**Work required**
Across the records that follow, how many lines contain the string "shrinkage"? Answer with the number only.

**Records for processing**
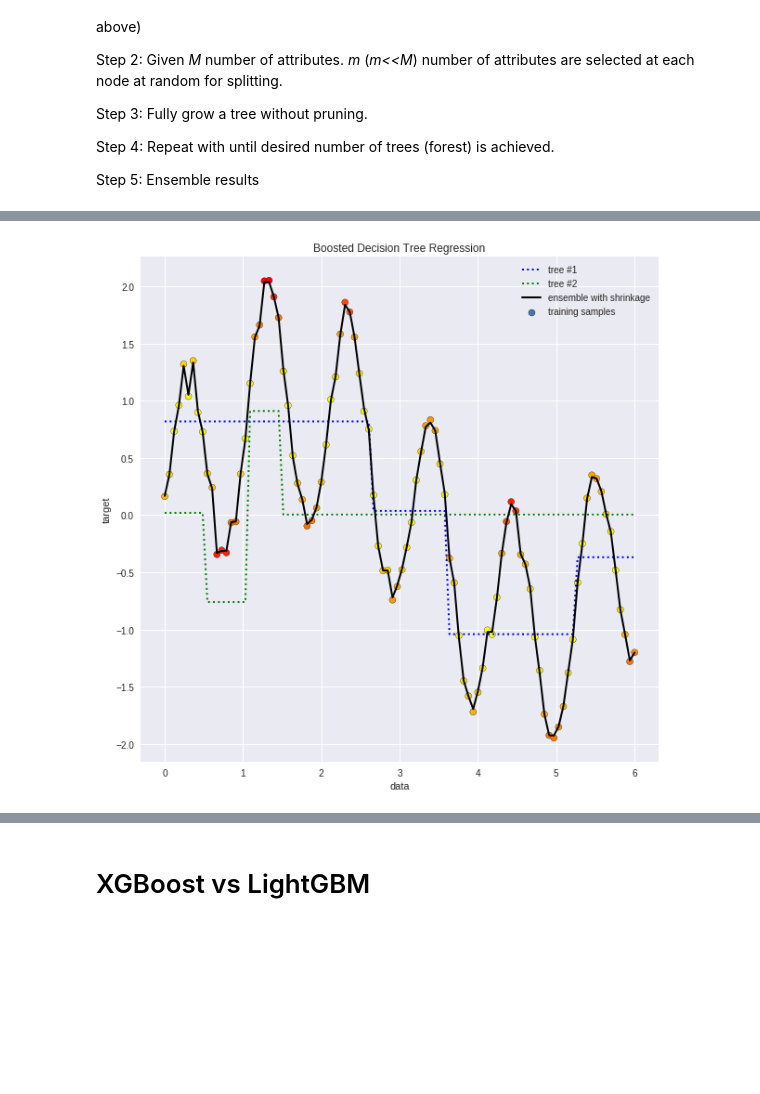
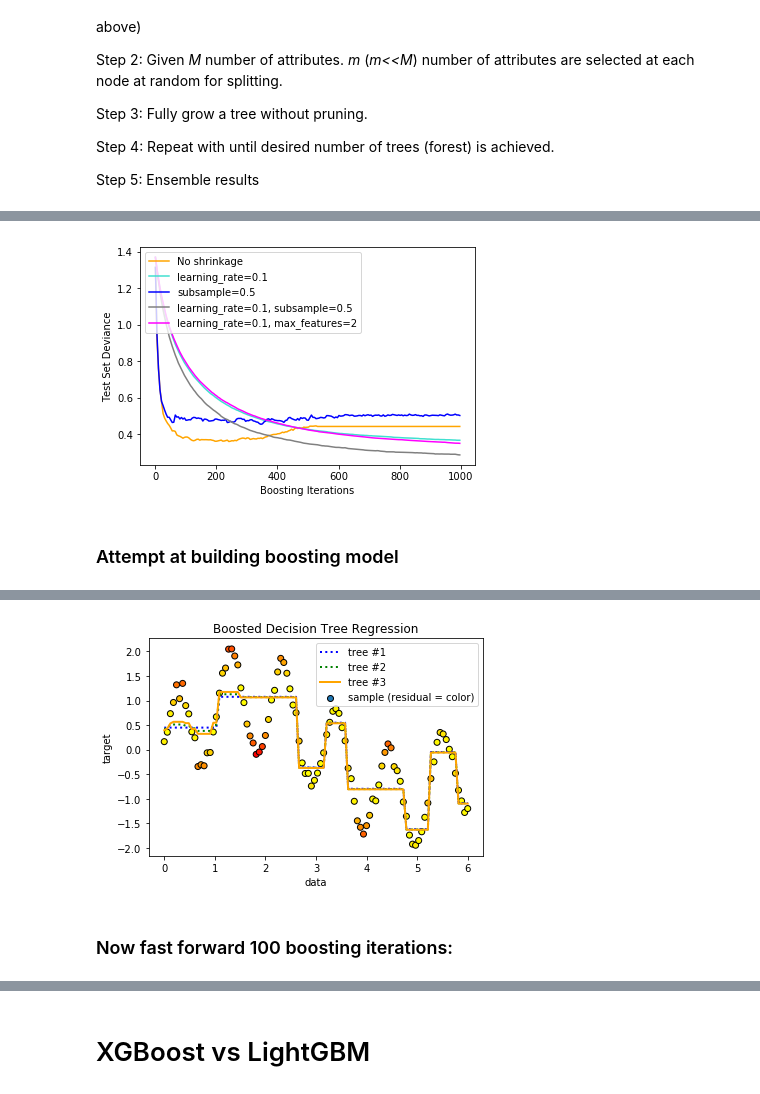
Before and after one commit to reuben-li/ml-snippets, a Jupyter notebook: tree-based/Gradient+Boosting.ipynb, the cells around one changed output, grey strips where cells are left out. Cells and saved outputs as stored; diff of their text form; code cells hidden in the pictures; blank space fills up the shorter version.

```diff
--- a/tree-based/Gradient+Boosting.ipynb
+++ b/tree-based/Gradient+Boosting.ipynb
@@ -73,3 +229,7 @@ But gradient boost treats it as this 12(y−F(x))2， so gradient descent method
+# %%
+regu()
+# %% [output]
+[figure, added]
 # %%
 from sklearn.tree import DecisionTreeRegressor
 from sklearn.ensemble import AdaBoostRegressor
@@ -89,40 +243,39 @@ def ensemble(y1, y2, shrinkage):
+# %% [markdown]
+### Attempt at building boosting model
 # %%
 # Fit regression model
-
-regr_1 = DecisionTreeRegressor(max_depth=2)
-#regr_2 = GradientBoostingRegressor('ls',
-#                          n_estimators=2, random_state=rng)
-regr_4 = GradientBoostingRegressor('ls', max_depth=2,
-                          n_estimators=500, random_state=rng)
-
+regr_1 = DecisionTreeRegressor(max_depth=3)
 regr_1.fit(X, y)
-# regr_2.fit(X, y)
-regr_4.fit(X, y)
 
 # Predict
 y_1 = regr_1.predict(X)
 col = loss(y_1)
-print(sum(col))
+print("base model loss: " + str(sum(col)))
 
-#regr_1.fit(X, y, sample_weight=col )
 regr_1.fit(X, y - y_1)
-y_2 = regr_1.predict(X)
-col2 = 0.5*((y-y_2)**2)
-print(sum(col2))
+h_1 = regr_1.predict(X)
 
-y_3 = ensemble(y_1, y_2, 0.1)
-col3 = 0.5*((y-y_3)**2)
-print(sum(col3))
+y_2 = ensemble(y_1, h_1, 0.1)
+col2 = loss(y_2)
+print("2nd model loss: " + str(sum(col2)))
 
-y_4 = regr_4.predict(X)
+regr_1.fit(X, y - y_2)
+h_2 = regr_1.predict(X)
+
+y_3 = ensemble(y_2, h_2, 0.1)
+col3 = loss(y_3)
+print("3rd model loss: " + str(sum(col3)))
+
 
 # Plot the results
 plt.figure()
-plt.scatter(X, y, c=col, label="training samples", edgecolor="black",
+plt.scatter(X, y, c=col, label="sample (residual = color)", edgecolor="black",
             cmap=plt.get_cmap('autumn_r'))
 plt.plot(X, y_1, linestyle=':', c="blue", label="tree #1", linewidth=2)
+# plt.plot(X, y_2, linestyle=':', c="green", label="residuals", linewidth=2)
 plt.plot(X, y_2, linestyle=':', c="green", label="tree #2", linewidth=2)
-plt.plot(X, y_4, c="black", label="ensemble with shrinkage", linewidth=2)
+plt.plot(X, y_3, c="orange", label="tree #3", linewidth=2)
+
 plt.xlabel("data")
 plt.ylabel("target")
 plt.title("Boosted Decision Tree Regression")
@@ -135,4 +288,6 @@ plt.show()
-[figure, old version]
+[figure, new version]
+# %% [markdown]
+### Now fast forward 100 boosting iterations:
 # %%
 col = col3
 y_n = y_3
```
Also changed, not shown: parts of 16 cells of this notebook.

==

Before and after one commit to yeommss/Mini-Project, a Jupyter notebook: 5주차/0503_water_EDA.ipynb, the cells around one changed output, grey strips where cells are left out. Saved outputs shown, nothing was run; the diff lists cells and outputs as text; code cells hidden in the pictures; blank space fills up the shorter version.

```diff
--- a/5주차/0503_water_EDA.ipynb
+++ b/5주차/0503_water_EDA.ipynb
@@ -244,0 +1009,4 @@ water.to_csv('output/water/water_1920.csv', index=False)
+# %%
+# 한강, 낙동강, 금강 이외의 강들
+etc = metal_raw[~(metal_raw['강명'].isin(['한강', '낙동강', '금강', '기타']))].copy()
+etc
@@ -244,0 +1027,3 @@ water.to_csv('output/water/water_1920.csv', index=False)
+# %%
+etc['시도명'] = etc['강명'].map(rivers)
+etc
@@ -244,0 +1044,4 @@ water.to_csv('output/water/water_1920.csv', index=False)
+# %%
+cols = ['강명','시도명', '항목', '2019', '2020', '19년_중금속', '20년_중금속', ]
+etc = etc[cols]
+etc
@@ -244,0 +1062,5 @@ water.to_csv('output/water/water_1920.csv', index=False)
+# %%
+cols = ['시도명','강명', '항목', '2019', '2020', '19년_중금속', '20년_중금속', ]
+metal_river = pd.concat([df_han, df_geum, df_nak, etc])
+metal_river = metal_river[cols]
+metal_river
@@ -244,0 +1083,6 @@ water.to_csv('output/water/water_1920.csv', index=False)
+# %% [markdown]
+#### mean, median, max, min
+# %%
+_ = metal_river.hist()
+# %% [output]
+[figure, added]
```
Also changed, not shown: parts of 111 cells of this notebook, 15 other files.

---

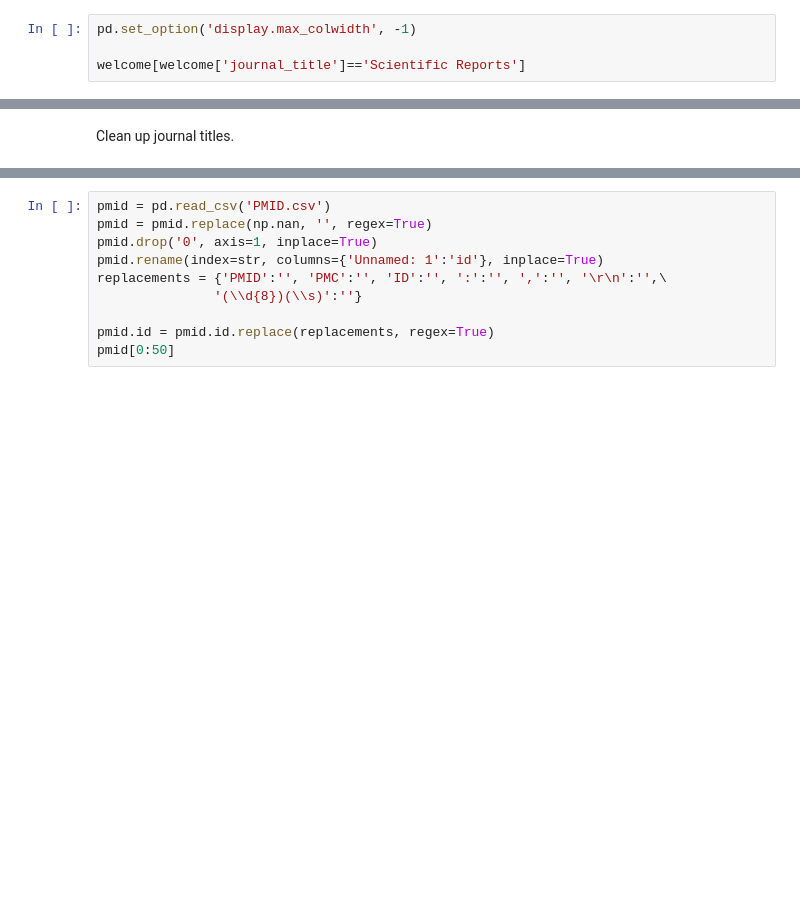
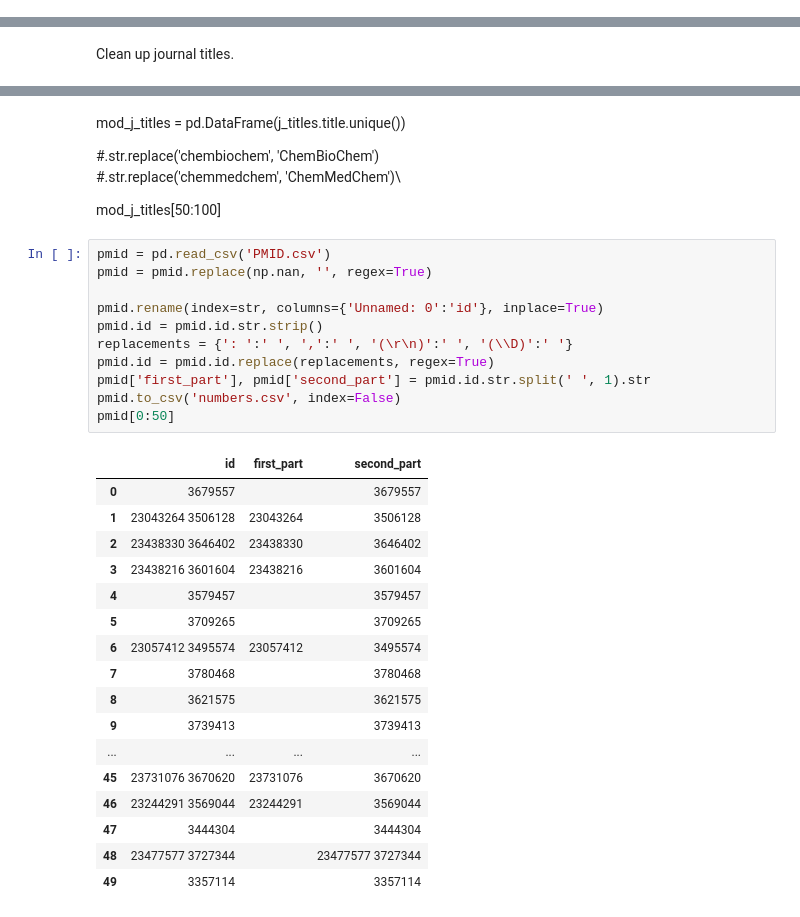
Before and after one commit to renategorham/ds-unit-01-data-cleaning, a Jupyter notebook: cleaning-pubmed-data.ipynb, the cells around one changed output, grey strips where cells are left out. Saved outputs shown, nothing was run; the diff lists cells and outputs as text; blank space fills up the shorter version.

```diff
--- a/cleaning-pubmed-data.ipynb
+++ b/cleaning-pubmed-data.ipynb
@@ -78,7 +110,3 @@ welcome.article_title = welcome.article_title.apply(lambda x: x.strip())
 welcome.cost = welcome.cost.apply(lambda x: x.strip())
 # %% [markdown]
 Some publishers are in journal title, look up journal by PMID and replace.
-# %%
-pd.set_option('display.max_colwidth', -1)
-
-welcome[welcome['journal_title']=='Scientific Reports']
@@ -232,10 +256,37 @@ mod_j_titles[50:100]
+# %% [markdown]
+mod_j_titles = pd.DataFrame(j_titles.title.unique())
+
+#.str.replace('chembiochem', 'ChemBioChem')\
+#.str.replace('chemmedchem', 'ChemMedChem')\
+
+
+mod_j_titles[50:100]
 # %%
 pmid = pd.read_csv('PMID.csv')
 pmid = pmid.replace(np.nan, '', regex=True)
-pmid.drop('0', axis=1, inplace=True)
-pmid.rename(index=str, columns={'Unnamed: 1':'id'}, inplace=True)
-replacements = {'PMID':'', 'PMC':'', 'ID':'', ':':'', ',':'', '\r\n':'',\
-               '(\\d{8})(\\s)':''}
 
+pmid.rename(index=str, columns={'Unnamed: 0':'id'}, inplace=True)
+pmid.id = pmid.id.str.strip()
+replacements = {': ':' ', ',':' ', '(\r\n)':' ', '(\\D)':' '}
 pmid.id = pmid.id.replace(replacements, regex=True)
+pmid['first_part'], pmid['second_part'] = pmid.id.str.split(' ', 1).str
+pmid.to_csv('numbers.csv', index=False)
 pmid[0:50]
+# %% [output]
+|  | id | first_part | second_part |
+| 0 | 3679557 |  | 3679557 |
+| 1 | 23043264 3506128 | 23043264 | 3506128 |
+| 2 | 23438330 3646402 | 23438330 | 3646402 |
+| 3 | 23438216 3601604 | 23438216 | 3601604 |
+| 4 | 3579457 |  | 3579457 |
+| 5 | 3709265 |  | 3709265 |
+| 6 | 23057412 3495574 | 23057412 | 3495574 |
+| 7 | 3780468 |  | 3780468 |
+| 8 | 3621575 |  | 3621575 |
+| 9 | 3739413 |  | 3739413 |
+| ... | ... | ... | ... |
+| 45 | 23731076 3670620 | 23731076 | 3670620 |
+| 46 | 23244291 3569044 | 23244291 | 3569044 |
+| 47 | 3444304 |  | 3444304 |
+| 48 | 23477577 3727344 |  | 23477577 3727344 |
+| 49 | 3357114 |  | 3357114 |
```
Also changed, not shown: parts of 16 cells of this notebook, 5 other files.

**Output for this exercise**
2